One reason for this crunch is that the forecast for economic growth in the U.S. isn’t rosy — we’re looking at minimal growth between now and 2018, only about a 2.2 percent annual increase in GDP. This will have a significant impact on corporate profits in the U.S. for the next few years, as public companies face stronger barriers to growth, including rising labor costs and a stronger dollar.
On top of the crunch of available capital, there’s been a dearth of IPOs. This year has seen the fewest companies go public since the last recession. This trend is likely connected to the weak economic forecast, but it also threatens the flow of capital into startups, as investors realize that the cycles for seeing a return on investment are expanding.
Personally, I’m interested to see what this means for the marketing technology industry. There have already been some financial shake-ups in the space this year, the biggest of which was Marketo going private. The company was acquired by Vista for $1.8 billion after weeks of speculation that they were being shopped to SAP and Microsoft. Considering that their market cap was $600 million only a couple of months before, this was a good outcome for them. I’m interested to see how this will change their go-to-market plans, and whether the decision was prompted by a desire to have more financial flexibility than the public markets were affording them. At any rate, being private will allow them to experiment more with their product lines and let them expand into new areas, like the ABM solution they just launched.
This brings me to the real issue at hand: the nearly 4,000 marketing technology vendors that exist today. With the financial parameters I’ve mentioned above, it’s unlikely that all of these companies will continue as individual entities in the next 24 months. What’s more likely is that there will be consolidations in a few areas:
- Competitive buy-outs: Some of the industries that Scott Brinker outlines in the link above have numerous direct competitors. It’s likely that there will be consolidation, as larger companies buy out their smaller competitors to acquire smart employees and customer logos. However, this may not be the worst thing for some companies. Larger competitors that purchase the smaller players will then have the expanded manpower and capital to be able to create something even better than they had before.
- Complementary M&A: Many marketing teams have deployed a certain set of solutions that work together in their tech stack. In order to survive, it’s likely that companies with complementary technologies will merge, or smaller companies will be acquired by larger counterparts in order to bolster their financial outcomes and provide customers with a more complete solution. I think this is the primary kind of consolidation that we’ll see over the next 12 months – it’s already begun happening in the sales technology industry, where InsideSales bought C9 to enhance its analytics capabilities.
- Marketing clouds: Oracle, Adobe, and Salesforce all have strong marketing cloud platforms that provide their customers with an out-of-the-box solution that handles many of the technological requirements a marketing team needs. It’s likely that during this financially turbulent time, they will purchase vendors that will add complementary solutions or capabilities to the platforms they’ve already built. These cloud vendors have already been opening up their APIs and partnering with a number of smaller vendors. It will be an easy step for them to acquire some of the smaller vendors they’re already working with.

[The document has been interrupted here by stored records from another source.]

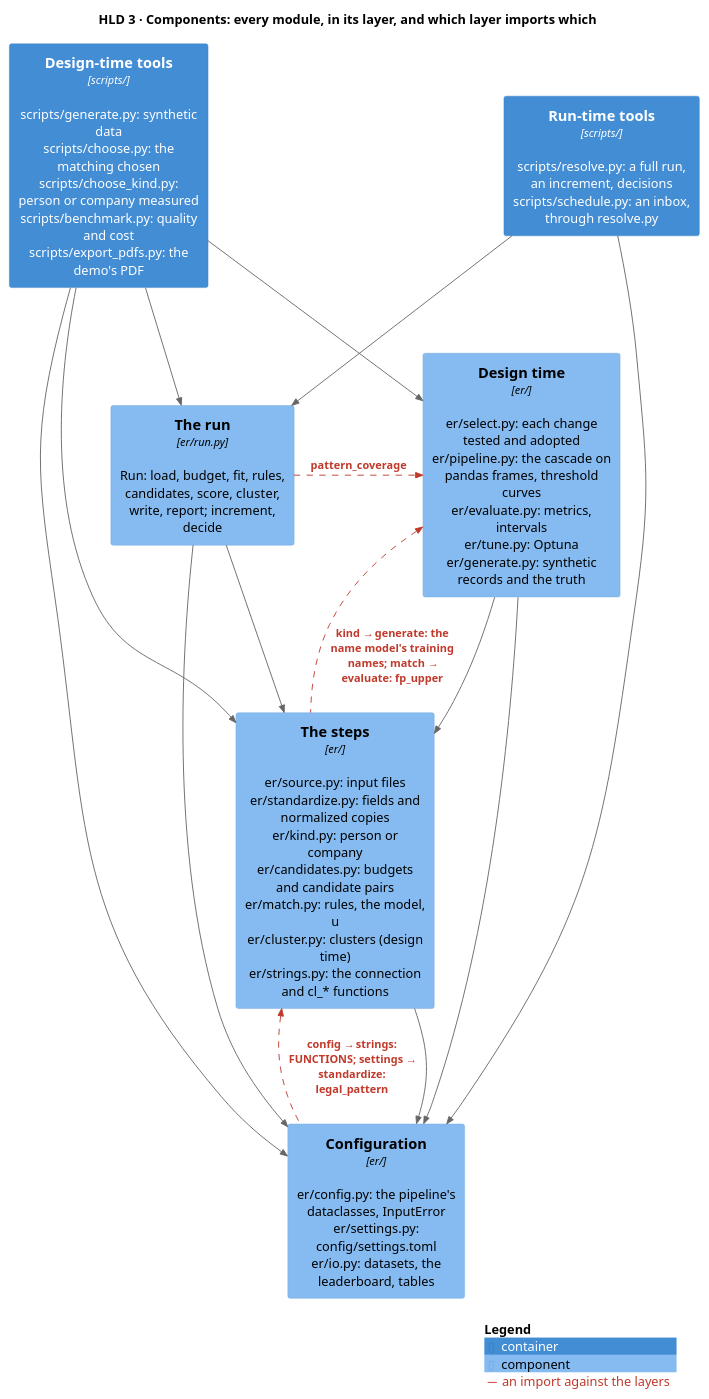
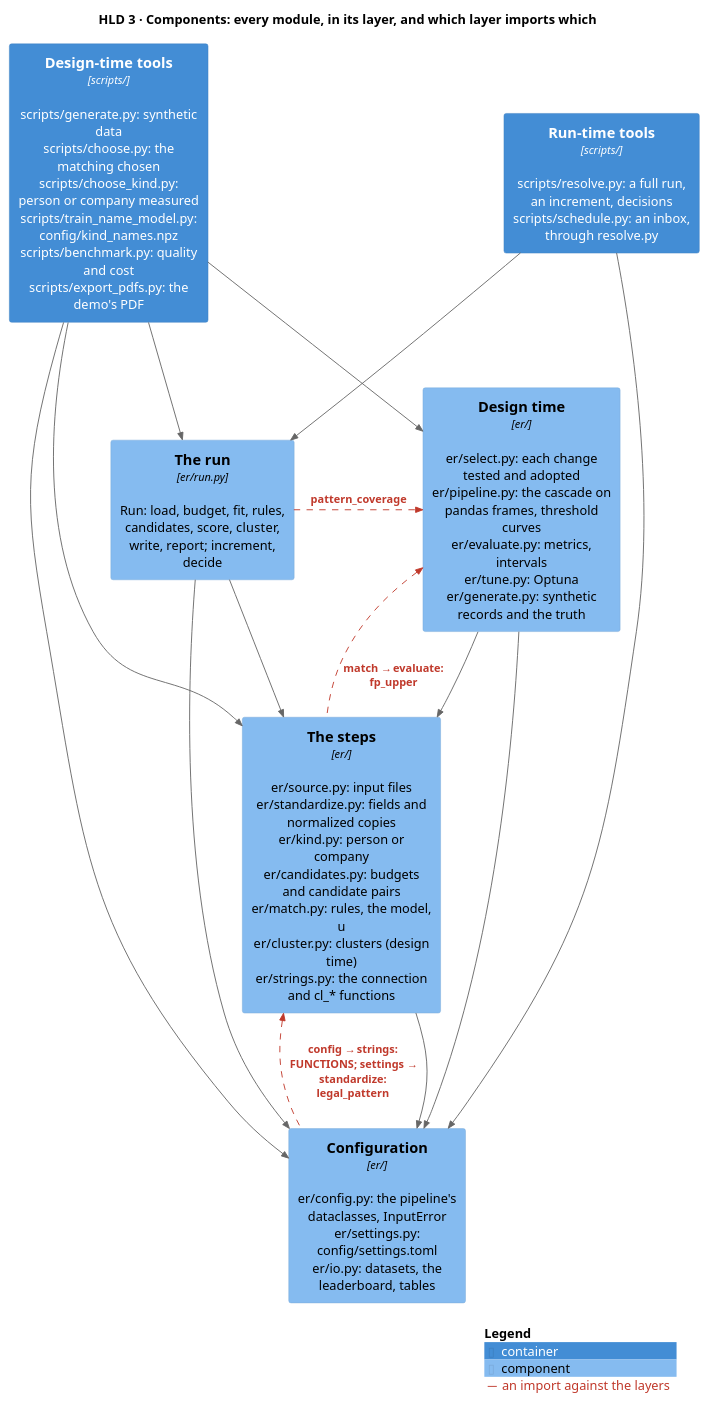
Before and after one commit to mvsbm/entity_matching: the diagram in docs/diagrams/components.puml, drawn with PlantUML. The commit also changed 22 other files, not shown here.

First line of the commit message:
The name model a design-time file a run only loads

```diff
--- a/docs/diagrams/components.puml
+++ b/docs/diagrams/components.puml
@@ -1,32 +1,32 @@
 @startuml components
 !include <C4/C4_Component>
 LAYOUT_TOP_DOWN()
 HIDE_STEREOTYPE()
 title HLD 3 · Components: every module, in its layer, and which layer imports which
 AddRelTag("against", $lineColor="#C0392B", $textColor="#C0392B", $lineStyle=DashedLine(), $legendText="an import against the layers")
 
 Container(tools_run, "Run-time tools", "scripts/", "scripts/resolve.py: a full run, an increment, decisions\nscripts/schedule.py: an inbox, through resolve.py")
-Container(tools_design, "Design-time tools", "scripts/", "scripts/generate.py: synthetic data\nscripts/choose.py: the matching chosen\nscripts/choose_kind.py: person or company measured\nscripts/benchmark.py: quality and cost\nscripts/export_pdfs.py: the demo's PDF")
+Container(tools_design, "Design-time tools", "scripts/", "scripts/generate.py: synthetic data\nscripts/choose.py: the matching chosen\nscripts/choose_kind.py: person or company measured\nscripts/train_name_model.py: config/kind_names.npz\nscripts/benchmark.py: quality and cost\nscripts/export_pdfs.py: the demo's PDF")
 
 Component(run, "The run", "er/run.py", "Run: load, budget, fit, rules, candidates, score, cluster, write, report; increment, decide")
 Component(design, "Design time", "er/", "er/select.py: each change tested and adopted\ner/pipeline.py: the cascade on pandas frames, threshold curves\ner/evaluate.py: metrics, intervals\ner/tune.py: Optuna\ner/generate.py: synthetic records and the truth")
 Component(steps, "The steps", "er/", "er/source.py: input files\ner/standardize.py: fields and normalized copies\ner/kind.py: person or company\ner/candidates.py: budgets and candidate pairs\ner/match.py: rules, the model, u\ner/cluster.py: clusters (design time)\ner/strings.py: the connection and cl_* functions")
 Component(configuration, "Configuration", "er/", "er/config.py: the pipeline's dataclasses, InputError\ner/settings.py: config/settings.toml\ner/io.py: datasets, the leaderboard, tables")
 
 Rel_D(tools_run, run, "")
 Rel_D(tools_run, configuration, "")
 Rel_D(tools_design, run, "")
 Rel_D(tools_design, design, "")
 Rel_D(tools_design, steps, "")
 Rel_D(tools_design, configuration, "")
 Rel_D(run, steps, "")
 Rel_D(run, configuration, "")
 Rel_D(design, steps, "")
 Rel_D(design, configuration, "")
 Rel_D(steps, configuration, "")
 Rel_R(run, design, "pattern_coverage", $tags="against")
-Rel_U(steps, design, "kind → generate: the name model's training names; match → evaluate: fp_upper", $tags="against")
+Rel_U(steps, design, "match → evaluate: fp_upper", $tags="against")
 Rel_U(configuration, steps, "config → strings: FUNCTIONS; settings → standardize: legal_pattern", $tags="against")
 
 SHOW_LEGEND()
 @enduml
```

The marketing technology space has been hot for a number of years, and we will continue to see incredible new offerings and growth coming out of this space as technology advances the way we’re able to manage, track, and address marketing pain points. However, I don’t think the current state of the industry is sustainable, as there are too many niche vendors, and the coming M&A activity is unavoidable.
However, this can be a good thing for the industry. There are many companies with overlapping functionalities that should be teaming up to build something even bigger and better than what they currently offer marketing professionals. The coming financial challenges will sift out the companies that cannot maintain their position in the martech space. This will be a good thing for marketers in the long-term, as they will have a narrower, but stronger, set of vendor choices when they go shopping for new tools to add to their martech stack.
Shashi Upadhyay is CEO at Lattice Engines. Shashi guides Lattice in delivering the power of prediction to sales and marketing organizations. His unique background as a Cornell data scientist turned McKinsey partner drove the founding of Lattice. Shashi holds an undergraduate degree from the Indian Institute of Technology at Kanpur and a Ph.D. in Physics from Cornell University.